● **What the exercise asks**: Gather all lines from the material that contain "brief".

● **Material shown**:

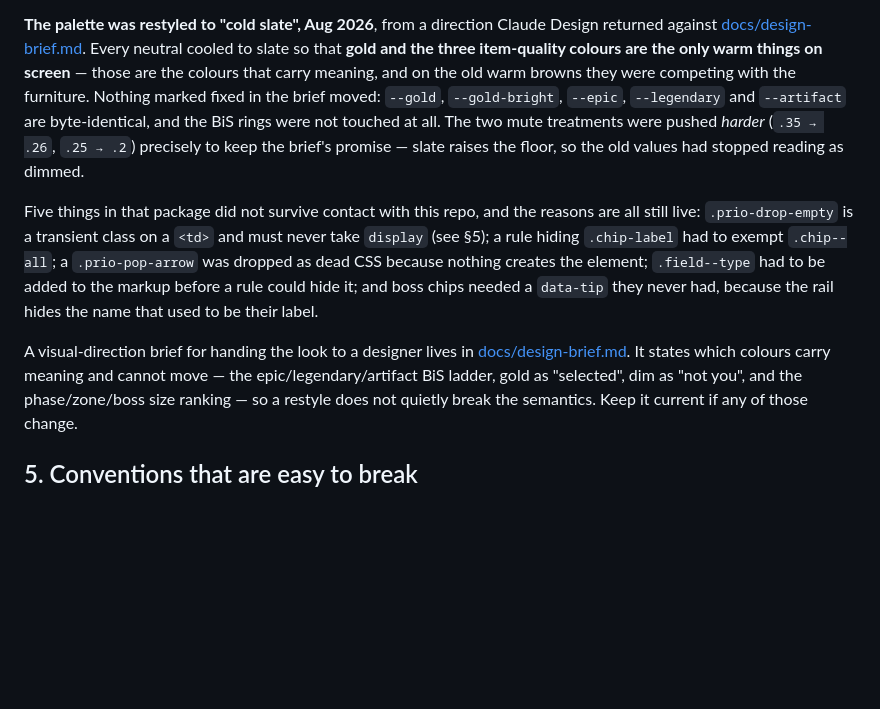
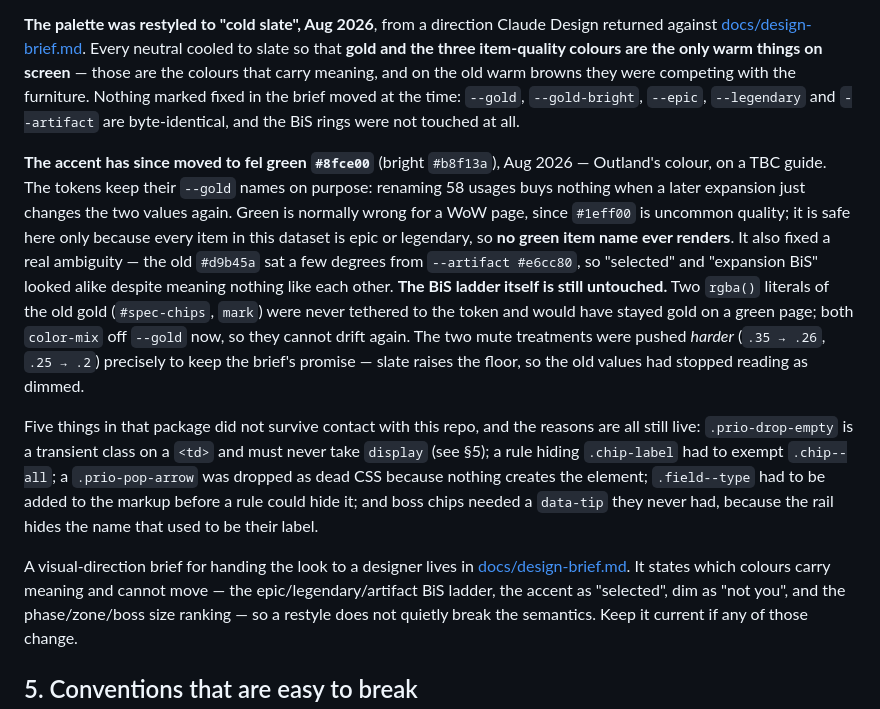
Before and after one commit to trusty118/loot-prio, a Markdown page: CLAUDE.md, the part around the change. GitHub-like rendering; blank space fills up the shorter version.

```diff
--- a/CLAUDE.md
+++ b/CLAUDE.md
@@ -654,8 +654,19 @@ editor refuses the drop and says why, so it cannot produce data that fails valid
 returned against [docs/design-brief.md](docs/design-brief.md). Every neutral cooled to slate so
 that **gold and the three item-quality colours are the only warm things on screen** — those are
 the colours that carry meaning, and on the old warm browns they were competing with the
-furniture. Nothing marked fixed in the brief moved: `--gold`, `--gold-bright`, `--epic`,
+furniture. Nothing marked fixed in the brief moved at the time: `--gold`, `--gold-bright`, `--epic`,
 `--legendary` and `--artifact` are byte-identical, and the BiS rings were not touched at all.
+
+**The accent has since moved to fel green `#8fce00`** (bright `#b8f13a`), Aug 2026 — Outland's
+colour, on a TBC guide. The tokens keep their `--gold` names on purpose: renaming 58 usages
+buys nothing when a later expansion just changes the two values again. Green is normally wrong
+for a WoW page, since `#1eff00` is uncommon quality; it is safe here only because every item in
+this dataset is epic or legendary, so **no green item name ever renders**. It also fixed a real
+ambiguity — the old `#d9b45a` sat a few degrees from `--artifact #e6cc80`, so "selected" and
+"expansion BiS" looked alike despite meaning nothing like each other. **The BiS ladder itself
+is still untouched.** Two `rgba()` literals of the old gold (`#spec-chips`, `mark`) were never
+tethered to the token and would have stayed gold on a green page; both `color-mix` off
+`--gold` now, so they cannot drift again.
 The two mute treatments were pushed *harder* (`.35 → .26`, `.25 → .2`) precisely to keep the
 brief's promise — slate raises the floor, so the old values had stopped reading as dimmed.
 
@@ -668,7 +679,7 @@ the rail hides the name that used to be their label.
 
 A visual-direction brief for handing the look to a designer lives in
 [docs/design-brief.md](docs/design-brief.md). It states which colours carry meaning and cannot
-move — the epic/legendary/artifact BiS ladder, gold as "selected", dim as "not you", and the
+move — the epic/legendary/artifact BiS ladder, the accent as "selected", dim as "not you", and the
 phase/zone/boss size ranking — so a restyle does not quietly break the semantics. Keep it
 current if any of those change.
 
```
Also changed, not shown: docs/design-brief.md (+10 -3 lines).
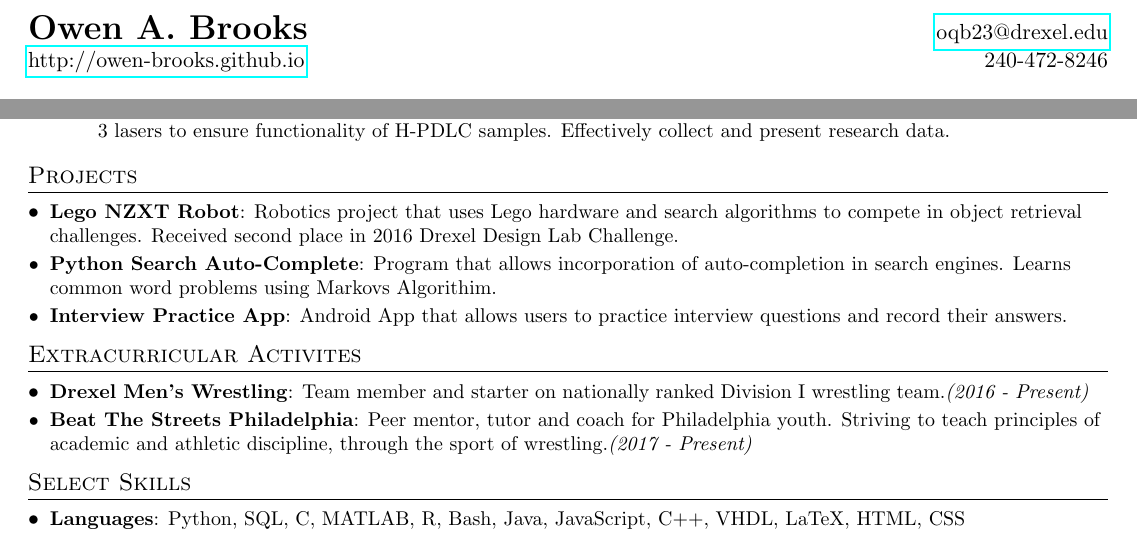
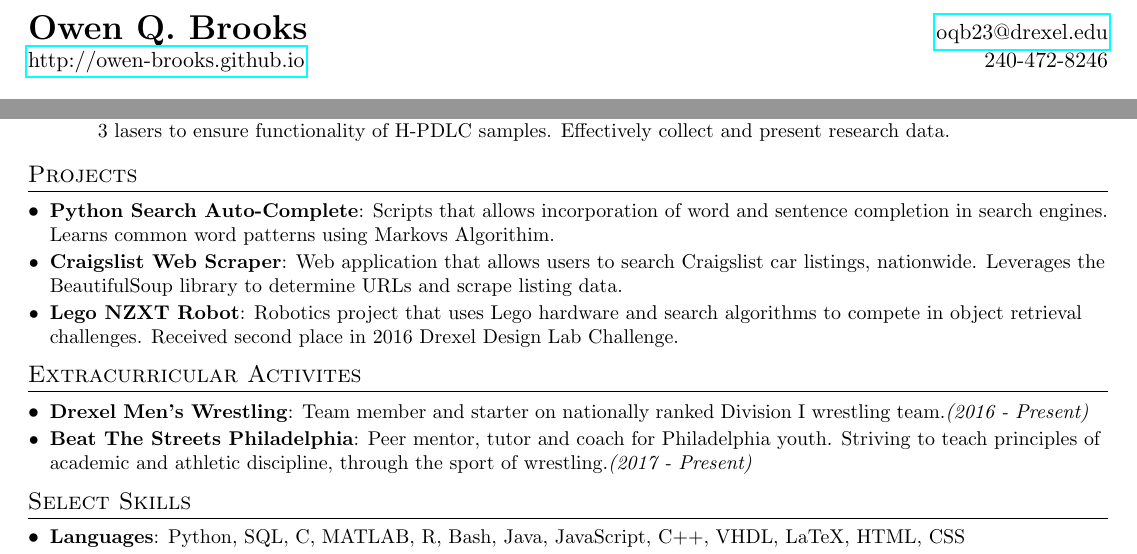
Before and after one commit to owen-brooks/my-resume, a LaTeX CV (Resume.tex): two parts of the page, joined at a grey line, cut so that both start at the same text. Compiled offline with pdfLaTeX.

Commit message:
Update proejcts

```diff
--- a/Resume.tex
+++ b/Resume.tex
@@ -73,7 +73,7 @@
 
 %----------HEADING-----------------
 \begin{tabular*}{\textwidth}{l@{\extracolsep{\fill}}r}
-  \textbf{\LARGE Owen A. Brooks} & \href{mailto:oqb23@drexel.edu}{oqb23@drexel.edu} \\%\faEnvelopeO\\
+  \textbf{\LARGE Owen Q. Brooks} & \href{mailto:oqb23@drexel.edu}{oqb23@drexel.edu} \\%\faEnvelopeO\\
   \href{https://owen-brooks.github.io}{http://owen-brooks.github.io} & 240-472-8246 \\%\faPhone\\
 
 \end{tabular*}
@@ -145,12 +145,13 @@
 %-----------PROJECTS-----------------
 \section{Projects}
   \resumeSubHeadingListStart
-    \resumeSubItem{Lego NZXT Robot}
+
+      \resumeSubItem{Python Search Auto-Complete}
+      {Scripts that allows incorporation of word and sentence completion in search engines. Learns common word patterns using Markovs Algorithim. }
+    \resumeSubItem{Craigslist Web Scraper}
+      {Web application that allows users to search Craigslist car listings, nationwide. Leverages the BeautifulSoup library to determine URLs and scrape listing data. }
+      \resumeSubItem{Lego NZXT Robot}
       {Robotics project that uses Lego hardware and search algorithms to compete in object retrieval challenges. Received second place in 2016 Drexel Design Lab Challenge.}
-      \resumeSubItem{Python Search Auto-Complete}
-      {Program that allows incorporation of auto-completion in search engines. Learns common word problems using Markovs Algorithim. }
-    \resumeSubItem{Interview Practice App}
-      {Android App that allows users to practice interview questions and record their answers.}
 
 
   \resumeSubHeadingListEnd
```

● **Written answer**:
 returned against [docs/design-brief.md](docs/design-brief.md). Every neutral cooled to slate so
-furniture. Nothing marked fixed in the brief moved: `--gold`, `--gold-bright`, `--epic`,
+furniture. Nothing marked fixed in the brief moved at the time: `--gold`, `--gold-bright`, `--epic`,
 brief's promise — slate raises the floor, so the old values had stopped reading as dimmed.
 A visual-direction brief for handing the look to a designer lives in
 [docs/design-brief.md](docs/design-brief.md). It states which colours carry meaning and cannot
Also changed, not shown: docs/design-brief.md (+10 -3 lines).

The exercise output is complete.